It’s an undeniable fact that cardiopulmonary resuscitation (CPR) can save lives as long as it’s done immediately and correctly. Teaching CPR is important and imparting this ability to save lives can be such a rewarding experience.
However, not everyone can teach first aid and CPR courses. If you want to teach CPR and first aid to children, you must first become a qualified instructor. The American Heart Association and the American St Mark James have certification courses on first aid. In order to pass the class, one must show proficiency in the emergency procedures, agree to follow the guidelines laid out by the authorizing organization and pay the standard fee. Certification classes to be a CPR instructor can be finished in one day, but you have to be 16 years old or older. Once you have your first aid certification, you’re ready to conduct CPR classes to children.
How to Teach CPR Classes to Children
- Preparation is the key so spend time making sure that you’re ready to give a high quality class. You can get some or all of your instructional materials or manuals from the organization that certified you. Training dummies are essential in class but can be a bit pricey. Luckily, you can rent them out or check if St Mark James or American Heart Association can supply them, along with other materials you might need. However, if these organizations can’t provide you with training dummies, you should consider working out an arrangement with your students or their parents. The cost of a training dummy plus other instruction manuals usually cost around $40 – $50 per student. Aside from these materials, make sure you have a training room that’s comfortable, well-lighted and has adequate space and facilities that you can use for 4 – 6 hours.
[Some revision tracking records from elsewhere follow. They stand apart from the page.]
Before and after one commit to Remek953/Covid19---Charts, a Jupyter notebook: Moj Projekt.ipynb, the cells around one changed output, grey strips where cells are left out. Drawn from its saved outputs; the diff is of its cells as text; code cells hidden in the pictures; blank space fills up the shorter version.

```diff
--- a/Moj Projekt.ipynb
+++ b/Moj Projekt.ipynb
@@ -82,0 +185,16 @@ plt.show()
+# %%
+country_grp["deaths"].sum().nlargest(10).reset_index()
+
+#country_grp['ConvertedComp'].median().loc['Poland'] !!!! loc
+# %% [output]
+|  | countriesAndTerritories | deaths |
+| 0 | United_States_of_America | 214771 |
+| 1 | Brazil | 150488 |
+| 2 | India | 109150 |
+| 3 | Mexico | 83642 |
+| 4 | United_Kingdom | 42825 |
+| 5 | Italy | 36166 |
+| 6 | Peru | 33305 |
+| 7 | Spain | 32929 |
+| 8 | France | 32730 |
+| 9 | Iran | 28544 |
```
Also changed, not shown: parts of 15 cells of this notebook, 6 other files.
- Greet your students warmly and enthusiastically. Introduce yourself, point out the location of the exits and restrooms and explain your class rules. For instance, you can ask your students to turn off their cell phones as they’re a distraction or you can have your students introduce themselves. Talk about the importance of CPR, why it’s useful, how effective it is and how it works.
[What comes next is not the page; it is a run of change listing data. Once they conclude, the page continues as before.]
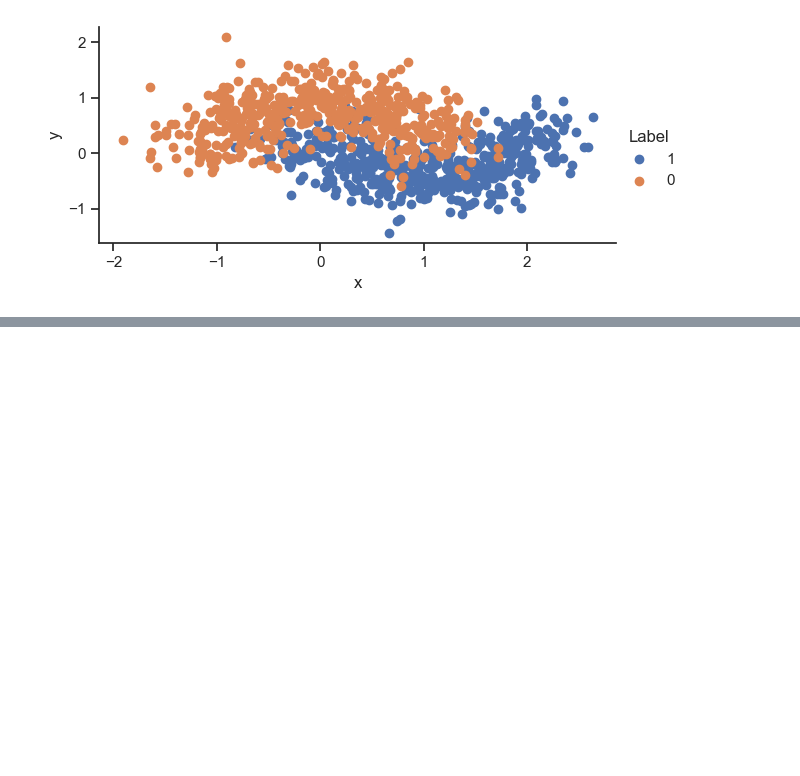
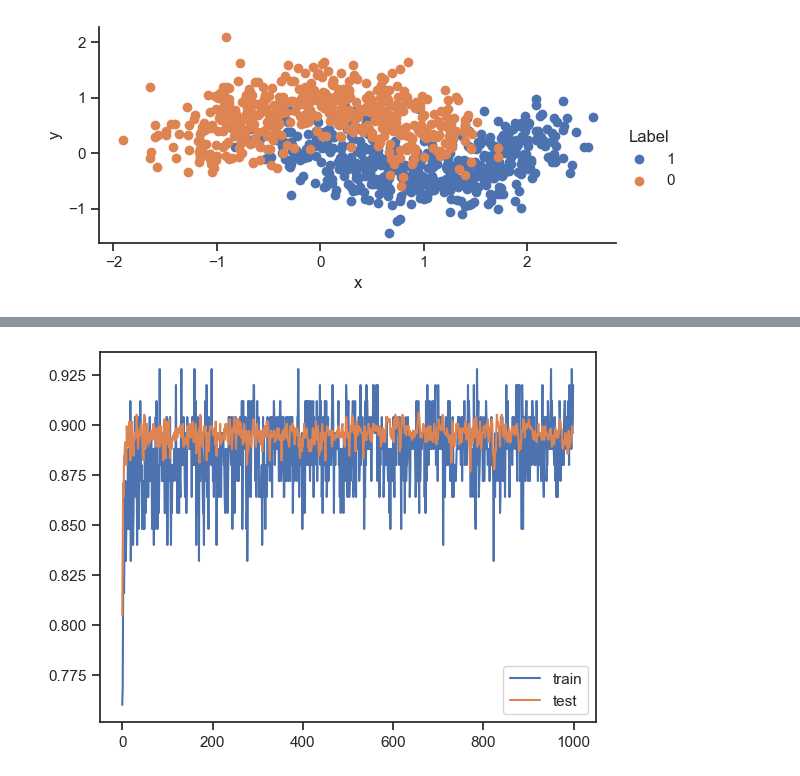
Before and after one commit to dineshsinghbisht/masterdegree, a Jupyter notebook: exercises/advdeeplearningNneuralnetwork/exc7/Exercise7-S25.ipynb, the cells around one changed output, grey strips where cells are left out. Drawn from its saved outputs; the diff is of its cells as text; code cells hidden in the pictures; blank space fills up the shorter version.

```diff
--- a/exercises/advdeeplearningNneuralnetwork/exc7/Exercise7-S25.ipynb
+++ b/exercises/advdeeplearningNneuralnetwork/exc7/Exercise7-S25.ipynb
@@ -89,0 +148,27 @@ Write conclusion about results of used regularization methods
+# %%
+# Dropout
+## Use exactly same NN but add Dropout Regularization
+
+tf.keras.utils.set_random_seed(1) # to make the results reproducible
+
+model_dropout = tf.keras.Sequential([
+    tf.keras.layers.Dense(500,activation='relu',input_shape=(2,)),
+    tf.keras.layers.Dropout(0.5),
+    tf.keras.layers.Dense(1,activation='sigmoid')
+])
+opt = tf.keras.optimizers.Adam(learning_rate=0.1)
+model_dropout.compile(optimizer=opt,loss='binary_crossentropy',metrics=['accuracy'])
+history_dropout = model_dropout.fit(train_X,
+                train_y,
+                validation_data = (test_X,test_y),
+                batch_size = 2**5,
+                epochs=1000,
+                verbose=0)
+
+# Plot the accucary and validation accuracy
+plt.plot(history_dropout.history['accuracy'],label='train')
+plt.plot(history_dropout.history['val_accuracy'],label='test')
+plt.legend()
+plt.show()
+# %% [output]
+[figure, added]
```
Also changed, not shown: parts of 14 cells of this notebook, 1 other file.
- Teach your students how to identify an emergency, like someone choking or experiencing a cardiac arrest. Don’t forget to discuss topics like the Good Samaritan Laws, which have been passed to protect the rights of first aid responders, how to prevent the transmission of diseases by using face shields and gloves and a quick look-over of blood-borne bacteria. Students should have a clear understanding of these topics before you can move to the next discussion.
- One great strategy for teaching CPR classes is to involve the students’ different senses. One effective way is to explain the necessary skills needed to do CPR and then showing a video of the procedure. Follow it up with a physical demonstration and then let students practice doing it. Avoid overwhelming your students with a lot of information given all at once. Practice on learning one skill (ex. looking for a pulse) before moving to the next topic.
Use this format to teach different first aid and CPR skills until all your students have shown they understand and are competent in it. Check how much they’ve learned by giving them a written and a practical test. Once that’s all done, congratulate yourself and your students for teaching and learning about an important life skill.